guinea pigs saved from extinction.
The Toronto Sculpture Garden installation by artists Mary Anne Barkhouse
and Michael Belmore consists of a family of wolves cast in bronze and a bus
shelter. The shelter has no salient feature other than a blown-up black &
white backlit image of a raven perched on a bare trunk. To complete this
narrative, a delicate pencil drawing of a clear cut forest is placed at eye
level and reflected at the back of the bus shelter .
The installation bears an ominous reference to the constant expansion of
scavenger and predator species, humans and the encroachment of civilization
upon the world's last tracts of wilderness. It also plays with the notion
of a reversed occupancy. The animals are occupants intruding into the urban
environment and effecting the human ecosystem. A converse subjectivity that
privileges us with the beast's intrusion within our tame environments,
forces us to ponder how easy would it be to coexist with the wild on its
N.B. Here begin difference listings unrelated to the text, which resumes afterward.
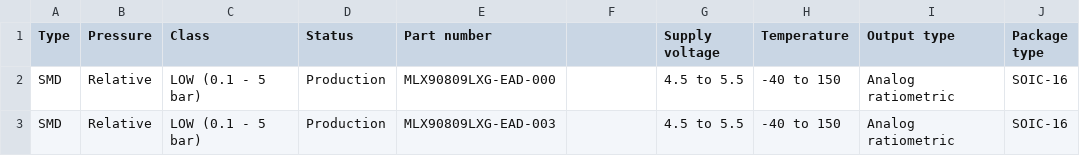
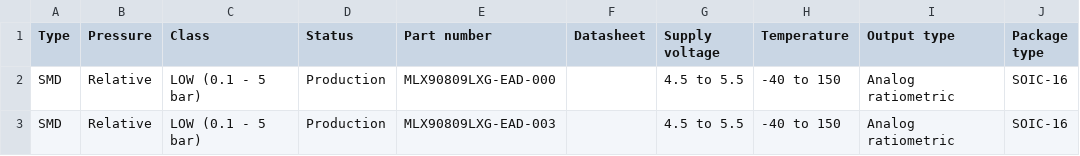
Before and after one commit to MelexisBC/Wizard--Pressure-Sensor-ICs-Data, a CSV file: Pressure-Sensor-ICs-Wizard-Data.csv, drawn as a sheet; only a part is shown; the diff names each change by its address in the sheet, - before the commit and + after, or states it on an @@ line.

Commit message:
Wizard - Pressure sensor ICs - Google sheet updated

```diff
--- a/Pressure-Sensor-ICs-Wizard-Data.csv
+++ b/Pressure-Sensor-ICs-Wizard-Data.csv
-F1: (empty)
+F1: Datasheet
```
own terms; to hang around a pack of wolves for whom killing is the only
assurance of survival . The reversal of roles leaves no doubt as to what
humans have achieved with their own value system, in a city where tooth and
claw could easily translate into business as usual.
The first disconcerting feature of the site is however not the predatory
instincts of wolves poeticized in contemplative poses such as sitting
attentively, laying curled up or looking up to the belfry with dignified
hieraticism. What is the most evident is the austerity and rigour with
which Barkhouse and Belmore have taken from the black omen, laisser-faire
capitalism has cast upon nature, and turned it around. Reclaiming it as a
spell against our own complacency . The work compels us to re-contextualize
our surroundings, not only that of the affluent front street but of
urbanity with all it's contradictions.
Instead of the typically colourful cosmetic ad campaign, Belmore supports a
pesimistic warning. Borrowing the conventions from advertising, he makes
use of pure semiotical content, Belmore's raven averts the facile dismissal
of environmental doom by corporate demagogues and their political lap dogs.
It invites us to chase the evidence of destruction and senseless
exploitation represented in the drawing at the back of the shelter.
Echoing the aboriginal myth of the bird who stole the light from the gods
and brought it to mankind, the large scale luminous image of the raven
leads us to explore the ominous prospect of extinction: ours and those
beings that share the planet with us.
Shelter, refuge, forests settlements, all the elements of survival, are
just some of the themes integrated in Barkhouse's and Belmore's narrative.
Their preoccupation with the animal world is a preoccupation with the idea
of displacement. The drawing of a clearcut forest alludes to the very
experience of ex-patriation and extinction.The image of such a desolate
place reminds us of the forces that operate within society to effect such
constraints upon the natural world can be identified as the same ones that
conditioned the wolves to prey on deer. Our tools and technology have
unfortunately magnified the scale of the operation and its impact to
unprecedented destructive proportions.